The process of illuminating the historic stadium was not an easy one. Despite decades having passed since the rest of the league began playing night games, many people still opposed the decision to start playing under the lights at Wrigley.
In the 1930s, when the first stadiums began installing lights, then-Cubs owner Phillip Wrigley resisted doing the same at Wrigley Field. The ballpark is in the heart of Lakeview, a residential Chicago neighborhood, and residents feared night games would bring nuisances like excessive noise, public drunkenness and increased vandalism to the area.
Once the Tribune Company purchased the Cubs in 1981, the new owners began exploring the possibility of hosting night games at Wrigley Field. But they were met with almost immediate opposition from a new community organization called C.U.B.S. (Citizens United for Baseball in Sunshine), which fought against the installation of lights at Wrigley, warning it would be detrimental to their neighborhood.
The group created T-shirts to publicize its message, one of which is preserved in the National Baseball Hall of Fame and Museum’s collection. The yellow T-shirt reads, “No Lights! In Wrigley Field / Citizens United for Baseball in Sunshine” on the front, and “Support Day Baseball,” across the back.
The lights went on that night at 6:09 p.m. However, since rain postponed the game after 3½ innings, the first official night game was not completed until the following night, when the Cubs defeated the New York Mets 6-4.
And while C.U.B.S. ultimately failed to keep lights out of Wrigley Field, they didn’t see their efforts as a complete failure.
"One of the reasons Wrigley Field has remained, and is as popular as it is, is that we made it a worldwide icon based on sunshine and green," Charlotte Newfeld, chairwoman of C.U.B.S., told the Chicago Tribune in 2014. "It was that campaign on 'No Lights' that did it."

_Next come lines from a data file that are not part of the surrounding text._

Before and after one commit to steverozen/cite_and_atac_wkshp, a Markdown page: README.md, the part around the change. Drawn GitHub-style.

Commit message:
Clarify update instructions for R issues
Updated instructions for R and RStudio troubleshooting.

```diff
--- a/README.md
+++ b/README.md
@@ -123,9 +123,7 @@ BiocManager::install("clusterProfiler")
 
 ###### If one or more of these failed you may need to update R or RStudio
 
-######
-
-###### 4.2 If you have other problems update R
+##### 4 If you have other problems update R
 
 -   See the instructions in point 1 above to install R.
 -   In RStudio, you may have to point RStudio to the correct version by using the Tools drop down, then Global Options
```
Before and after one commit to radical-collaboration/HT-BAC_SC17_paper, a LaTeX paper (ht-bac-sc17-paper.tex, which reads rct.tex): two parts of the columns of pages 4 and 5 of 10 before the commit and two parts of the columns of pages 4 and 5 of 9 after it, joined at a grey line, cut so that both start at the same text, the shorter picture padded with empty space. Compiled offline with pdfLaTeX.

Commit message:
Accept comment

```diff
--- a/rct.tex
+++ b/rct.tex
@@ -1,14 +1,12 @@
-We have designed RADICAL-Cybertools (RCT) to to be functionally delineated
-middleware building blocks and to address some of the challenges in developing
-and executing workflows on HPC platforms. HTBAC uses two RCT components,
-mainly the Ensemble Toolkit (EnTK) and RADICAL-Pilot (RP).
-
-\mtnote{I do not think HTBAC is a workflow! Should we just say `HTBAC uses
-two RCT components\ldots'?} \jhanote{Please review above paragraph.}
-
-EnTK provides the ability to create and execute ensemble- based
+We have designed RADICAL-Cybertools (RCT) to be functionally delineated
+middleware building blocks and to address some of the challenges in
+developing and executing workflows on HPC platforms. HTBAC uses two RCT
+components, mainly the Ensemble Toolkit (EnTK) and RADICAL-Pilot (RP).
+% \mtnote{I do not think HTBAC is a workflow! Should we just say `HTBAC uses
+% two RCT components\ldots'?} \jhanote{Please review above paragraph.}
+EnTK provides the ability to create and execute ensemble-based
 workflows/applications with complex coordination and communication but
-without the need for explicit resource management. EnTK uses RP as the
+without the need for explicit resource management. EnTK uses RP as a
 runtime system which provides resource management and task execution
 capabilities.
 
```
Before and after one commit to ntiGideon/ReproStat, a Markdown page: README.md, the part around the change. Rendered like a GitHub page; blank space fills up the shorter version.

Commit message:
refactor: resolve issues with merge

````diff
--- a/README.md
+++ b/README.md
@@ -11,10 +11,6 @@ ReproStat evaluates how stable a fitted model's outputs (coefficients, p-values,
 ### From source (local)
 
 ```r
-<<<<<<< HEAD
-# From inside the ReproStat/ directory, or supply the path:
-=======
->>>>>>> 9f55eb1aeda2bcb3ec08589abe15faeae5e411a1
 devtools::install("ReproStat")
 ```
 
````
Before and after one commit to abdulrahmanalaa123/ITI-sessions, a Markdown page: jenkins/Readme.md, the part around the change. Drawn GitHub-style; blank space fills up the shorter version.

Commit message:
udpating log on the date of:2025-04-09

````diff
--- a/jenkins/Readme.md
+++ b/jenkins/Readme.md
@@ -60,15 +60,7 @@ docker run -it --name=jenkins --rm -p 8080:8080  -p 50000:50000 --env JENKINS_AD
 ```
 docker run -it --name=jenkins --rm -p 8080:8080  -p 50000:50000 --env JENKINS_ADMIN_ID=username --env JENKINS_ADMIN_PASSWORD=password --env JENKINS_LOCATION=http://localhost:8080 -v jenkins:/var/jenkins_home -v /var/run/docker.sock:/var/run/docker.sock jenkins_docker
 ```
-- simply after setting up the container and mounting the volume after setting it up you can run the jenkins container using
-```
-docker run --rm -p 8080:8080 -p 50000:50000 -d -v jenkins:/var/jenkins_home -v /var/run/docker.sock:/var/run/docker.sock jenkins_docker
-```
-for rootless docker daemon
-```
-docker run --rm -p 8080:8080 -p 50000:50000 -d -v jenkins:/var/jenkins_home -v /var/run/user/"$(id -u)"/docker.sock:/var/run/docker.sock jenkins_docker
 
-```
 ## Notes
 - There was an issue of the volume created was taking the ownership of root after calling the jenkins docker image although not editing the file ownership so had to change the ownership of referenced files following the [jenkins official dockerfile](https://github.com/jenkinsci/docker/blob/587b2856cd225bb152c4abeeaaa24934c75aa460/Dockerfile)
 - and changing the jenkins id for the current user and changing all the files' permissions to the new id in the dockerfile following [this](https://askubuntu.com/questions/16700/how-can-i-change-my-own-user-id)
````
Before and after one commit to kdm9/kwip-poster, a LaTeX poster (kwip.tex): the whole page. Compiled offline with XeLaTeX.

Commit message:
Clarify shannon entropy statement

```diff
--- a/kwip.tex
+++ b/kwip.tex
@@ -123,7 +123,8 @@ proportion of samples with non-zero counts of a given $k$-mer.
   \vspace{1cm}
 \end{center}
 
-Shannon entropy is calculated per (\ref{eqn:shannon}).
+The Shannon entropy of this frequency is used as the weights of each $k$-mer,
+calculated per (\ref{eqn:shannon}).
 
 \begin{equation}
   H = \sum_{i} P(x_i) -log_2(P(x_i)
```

Janey Murray was the 2019 public relations intern in the Hall of Fame’s Frank and Peggy Steele Internship Program for Youth Leadership Development